··· Input for this task ···

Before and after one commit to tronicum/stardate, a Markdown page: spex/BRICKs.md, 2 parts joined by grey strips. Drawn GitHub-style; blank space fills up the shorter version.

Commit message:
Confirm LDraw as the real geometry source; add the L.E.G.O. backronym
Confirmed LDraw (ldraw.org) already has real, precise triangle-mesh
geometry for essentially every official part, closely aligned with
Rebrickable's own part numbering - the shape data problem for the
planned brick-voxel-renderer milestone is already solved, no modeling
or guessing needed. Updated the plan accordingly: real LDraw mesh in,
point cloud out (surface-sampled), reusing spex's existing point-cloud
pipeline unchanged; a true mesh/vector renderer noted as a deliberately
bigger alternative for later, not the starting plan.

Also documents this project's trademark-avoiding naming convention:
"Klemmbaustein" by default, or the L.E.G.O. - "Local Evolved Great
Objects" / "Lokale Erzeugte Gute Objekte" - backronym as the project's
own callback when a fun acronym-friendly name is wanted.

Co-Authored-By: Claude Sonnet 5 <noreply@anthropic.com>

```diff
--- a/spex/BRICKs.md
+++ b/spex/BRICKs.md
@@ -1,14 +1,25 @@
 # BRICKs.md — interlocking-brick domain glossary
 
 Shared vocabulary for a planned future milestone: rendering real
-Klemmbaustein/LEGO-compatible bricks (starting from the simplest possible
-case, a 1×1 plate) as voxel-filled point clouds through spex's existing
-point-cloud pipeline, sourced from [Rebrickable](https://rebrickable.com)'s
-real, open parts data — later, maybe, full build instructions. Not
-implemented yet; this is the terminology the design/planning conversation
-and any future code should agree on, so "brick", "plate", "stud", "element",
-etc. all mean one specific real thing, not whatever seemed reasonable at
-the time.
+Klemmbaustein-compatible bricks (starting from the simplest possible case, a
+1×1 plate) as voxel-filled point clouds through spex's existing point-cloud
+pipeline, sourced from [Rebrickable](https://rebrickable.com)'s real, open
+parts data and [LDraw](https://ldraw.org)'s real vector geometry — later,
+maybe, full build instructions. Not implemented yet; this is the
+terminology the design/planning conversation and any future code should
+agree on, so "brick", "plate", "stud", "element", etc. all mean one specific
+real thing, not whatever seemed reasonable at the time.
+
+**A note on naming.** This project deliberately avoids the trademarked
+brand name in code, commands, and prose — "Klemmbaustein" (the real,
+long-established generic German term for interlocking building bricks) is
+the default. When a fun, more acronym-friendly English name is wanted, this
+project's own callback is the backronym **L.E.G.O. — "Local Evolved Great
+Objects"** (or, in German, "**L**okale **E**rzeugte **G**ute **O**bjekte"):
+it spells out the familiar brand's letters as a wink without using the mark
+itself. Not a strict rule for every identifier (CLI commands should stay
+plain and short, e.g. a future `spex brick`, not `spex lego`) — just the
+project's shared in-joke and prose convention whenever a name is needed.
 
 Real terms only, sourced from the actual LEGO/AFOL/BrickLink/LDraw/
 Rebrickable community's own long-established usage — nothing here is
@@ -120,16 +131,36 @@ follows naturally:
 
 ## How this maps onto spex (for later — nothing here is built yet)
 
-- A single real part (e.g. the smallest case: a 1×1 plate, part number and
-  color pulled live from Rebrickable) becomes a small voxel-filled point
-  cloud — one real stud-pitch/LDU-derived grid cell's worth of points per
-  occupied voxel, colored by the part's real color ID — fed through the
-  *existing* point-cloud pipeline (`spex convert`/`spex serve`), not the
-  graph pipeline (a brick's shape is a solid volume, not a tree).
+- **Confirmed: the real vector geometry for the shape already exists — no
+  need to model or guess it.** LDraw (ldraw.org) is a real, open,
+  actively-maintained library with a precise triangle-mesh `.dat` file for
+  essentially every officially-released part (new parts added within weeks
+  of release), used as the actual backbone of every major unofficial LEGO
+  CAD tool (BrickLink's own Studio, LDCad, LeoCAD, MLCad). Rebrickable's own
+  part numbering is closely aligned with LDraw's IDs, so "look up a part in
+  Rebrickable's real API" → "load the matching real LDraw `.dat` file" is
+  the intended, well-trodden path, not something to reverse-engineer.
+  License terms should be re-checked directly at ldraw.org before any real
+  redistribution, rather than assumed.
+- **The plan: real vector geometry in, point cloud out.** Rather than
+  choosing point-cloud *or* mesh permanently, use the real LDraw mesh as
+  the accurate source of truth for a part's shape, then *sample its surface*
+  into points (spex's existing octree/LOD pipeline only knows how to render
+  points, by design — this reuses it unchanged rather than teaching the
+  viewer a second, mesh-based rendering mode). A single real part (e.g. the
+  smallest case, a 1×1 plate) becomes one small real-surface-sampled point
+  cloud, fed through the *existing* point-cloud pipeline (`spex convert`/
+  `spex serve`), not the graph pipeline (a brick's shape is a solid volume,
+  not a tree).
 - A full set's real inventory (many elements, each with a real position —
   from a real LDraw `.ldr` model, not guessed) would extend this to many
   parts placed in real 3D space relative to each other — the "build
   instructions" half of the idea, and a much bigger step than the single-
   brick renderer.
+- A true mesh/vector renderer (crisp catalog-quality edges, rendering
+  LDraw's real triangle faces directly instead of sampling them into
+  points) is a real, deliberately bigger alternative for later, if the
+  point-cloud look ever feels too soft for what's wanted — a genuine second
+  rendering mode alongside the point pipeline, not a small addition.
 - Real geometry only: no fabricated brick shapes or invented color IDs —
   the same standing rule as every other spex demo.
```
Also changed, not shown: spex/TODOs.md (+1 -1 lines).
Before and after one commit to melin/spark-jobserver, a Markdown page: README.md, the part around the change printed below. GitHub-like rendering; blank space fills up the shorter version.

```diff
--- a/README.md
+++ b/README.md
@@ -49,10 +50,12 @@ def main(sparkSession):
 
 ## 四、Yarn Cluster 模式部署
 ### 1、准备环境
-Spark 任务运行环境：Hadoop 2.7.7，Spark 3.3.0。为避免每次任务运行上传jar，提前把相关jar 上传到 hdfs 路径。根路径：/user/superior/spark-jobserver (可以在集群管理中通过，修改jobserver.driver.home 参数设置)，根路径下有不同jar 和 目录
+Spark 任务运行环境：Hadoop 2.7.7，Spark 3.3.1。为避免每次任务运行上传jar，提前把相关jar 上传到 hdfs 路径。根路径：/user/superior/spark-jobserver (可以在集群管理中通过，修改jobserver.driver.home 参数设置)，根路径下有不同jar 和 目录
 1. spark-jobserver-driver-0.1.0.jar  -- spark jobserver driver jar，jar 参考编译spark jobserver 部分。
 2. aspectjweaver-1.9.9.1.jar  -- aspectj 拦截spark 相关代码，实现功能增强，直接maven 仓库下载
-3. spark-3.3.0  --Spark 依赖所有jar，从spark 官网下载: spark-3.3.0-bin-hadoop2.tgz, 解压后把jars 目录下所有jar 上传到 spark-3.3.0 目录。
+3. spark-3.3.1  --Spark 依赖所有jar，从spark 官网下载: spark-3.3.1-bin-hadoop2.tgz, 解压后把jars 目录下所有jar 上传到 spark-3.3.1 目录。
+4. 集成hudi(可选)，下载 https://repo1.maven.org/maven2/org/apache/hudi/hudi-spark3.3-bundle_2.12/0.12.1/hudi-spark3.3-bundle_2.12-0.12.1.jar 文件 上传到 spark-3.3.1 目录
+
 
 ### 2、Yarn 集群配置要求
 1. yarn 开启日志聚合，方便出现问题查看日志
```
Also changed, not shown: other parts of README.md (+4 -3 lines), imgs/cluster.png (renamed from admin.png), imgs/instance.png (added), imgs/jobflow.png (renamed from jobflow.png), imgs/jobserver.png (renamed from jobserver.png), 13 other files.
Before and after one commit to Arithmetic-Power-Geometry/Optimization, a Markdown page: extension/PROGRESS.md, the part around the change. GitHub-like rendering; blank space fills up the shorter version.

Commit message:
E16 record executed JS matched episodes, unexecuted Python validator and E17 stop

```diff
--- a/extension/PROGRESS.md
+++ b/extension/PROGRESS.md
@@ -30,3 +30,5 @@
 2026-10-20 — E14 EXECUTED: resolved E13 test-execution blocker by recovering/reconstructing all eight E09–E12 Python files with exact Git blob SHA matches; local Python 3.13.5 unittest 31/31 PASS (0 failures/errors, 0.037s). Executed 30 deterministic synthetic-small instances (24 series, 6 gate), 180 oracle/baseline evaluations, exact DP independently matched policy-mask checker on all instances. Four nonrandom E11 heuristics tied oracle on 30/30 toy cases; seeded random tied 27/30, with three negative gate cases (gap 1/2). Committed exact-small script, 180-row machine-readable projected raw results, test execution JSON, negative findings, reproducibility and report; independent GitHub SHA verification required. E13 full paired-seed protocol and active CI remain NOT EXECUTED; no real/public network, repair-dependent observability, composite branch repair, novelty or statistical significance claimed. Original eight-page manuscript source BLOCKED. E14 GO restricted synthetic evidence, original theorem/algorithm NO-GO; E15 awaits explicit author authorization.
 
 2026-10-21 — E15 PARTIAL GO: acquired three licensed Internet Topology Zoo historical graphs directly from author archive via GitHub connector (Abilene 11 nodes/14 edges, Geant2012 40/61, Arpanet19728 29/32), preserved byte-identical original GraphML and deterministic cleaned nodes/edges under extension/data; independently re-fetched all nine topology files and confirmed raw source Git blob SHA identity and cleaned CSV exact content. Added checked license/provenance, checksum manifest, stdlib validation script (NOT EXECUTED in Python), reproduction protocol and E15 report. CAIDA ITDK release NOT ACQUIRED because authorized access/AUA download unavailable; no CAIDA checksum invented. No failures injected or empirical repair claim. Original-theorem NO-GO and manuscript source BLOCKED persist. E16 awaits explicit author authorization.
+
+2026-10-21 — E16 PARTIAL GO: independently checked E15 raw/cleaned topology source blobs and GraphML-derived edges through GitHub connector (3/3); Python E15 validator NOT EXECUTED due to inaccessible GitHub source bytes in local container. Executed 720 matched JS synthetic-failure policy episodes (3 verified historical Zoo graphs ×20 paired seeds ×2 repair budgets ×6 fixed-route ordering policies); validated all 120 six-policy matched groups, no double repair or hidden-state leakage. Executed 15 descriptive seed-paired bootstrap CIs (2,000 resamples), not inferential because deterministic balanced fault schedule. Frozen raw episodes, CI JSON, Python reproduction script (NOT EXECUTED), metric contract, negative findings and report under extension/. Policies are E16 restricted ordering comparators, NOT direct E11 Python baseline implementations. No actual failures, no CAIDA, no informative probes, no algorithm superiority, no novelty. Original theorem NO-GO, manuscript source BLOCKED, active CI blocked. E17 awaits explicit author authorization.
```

···

**Required action:** In the listing above, please print only the lines from the first one to the line where "geometry for essentially" appears, exactly as written, both of those lines included.

**Exercise output:**
Before and after one commit to tronicum/stardate, a Markdown page: spex/BRICKs.md, 2 parts joined by grey strips. Drawn GitHub-style; blank space fills up the shorter version.

Commit message:
Confirm LDraw as the real geometry source; add the L.E.G.O. backronym
Confirmed LDraw (ldraw.org) already has real, precise triangle-mesh
geometry for essentially every official part, closely aligned with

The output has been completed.